For Hailey Kaliscik, who was staffing the SVAC table, the aim of the group is to be proactive, to “notice what is going on campus and be willing to speak up.”
“We can cause a little bit of good chaos,” Parlett said with a smile. “I think that’s needed.”
It may be working. Among the speakers at a rally billed as a “walkout of classes” was Mike Blackman, the Dean of Students, who looked thoroughly comfortable taking the mic at a protest rally. Expressing his gratitude to the student activists who have pushed the administration to act more forcefully, Blackman said he’s found it “amazing that we could come together as a community and really advocate for change together.”
The university has a plan, released last December, with 22 “concrete commitments” grouped into the categories of prevention, reporting, training, and specific student safety concerns. For Blackman, who has been Dean of Students for only about a year, the plan marks a beginning. “I don’t think any of us can sit back and say the work is now done,” he said.
When I asked the dean whether the sexual violence problem has gotten worse, he said UNH is “no different” from other campuses. “I wouldn’t say for sure if the situation is getting better or worse, but I think we are seeing cultural change and more attention.”
Erica Vazza, SHARPP’s Interim Director, agreed. “Student activism is being resurrected,” she told me.
Kai Parlett says SVAC is thinking of making Denim Day an annual event on the UNH campus. Next April 27, it will be interesting to look back and see whether renewed activism and institutional focus has made a difference.

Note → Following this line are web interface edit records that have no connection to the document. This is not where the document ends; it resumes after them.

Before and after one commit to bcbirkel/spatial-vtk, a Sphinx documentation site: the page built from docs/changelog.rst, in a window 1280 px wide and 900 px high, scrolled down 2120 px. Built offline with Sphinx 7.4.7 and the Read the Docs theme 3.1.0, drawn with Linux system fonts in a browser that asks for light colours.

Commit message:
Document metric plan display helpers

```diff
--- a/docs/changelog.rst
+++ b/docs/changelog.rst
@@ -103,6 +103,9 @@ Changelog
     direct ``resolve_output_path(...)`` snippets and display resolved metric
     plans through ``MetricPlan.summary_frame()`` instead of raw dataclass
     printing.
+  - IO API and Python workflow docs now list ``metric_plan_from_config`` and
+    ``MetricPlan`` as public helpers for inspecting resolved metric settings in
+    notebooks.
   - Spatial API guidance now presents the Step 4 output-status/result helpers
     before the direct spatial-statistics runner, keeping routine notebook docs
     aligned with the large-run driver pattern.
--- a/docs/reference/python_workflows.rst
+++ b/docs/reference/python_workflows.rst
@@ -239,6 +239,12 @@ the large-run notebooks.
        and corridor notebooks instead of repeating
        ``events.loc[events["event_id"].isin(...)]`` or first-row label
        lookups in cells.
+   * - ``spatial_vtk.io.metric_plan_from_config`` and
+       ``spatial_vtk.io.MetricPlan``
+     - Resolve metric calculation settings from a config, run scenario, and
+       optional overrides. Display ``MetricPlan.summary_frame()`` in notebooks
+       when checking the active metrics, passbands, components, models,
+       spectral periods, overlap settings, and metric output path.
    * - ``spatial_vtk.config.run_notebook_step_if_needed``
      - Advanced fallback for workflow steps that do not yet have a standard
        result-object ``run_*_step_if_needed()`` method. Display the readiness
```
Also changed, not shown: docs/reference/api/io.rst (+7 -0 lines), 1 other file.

Arnie Alpert is a retired activist, organizer, and community educator long involved in movements for social and economic justice. Arnie writes an occasional column Active with the Activists for InDepthNH.org.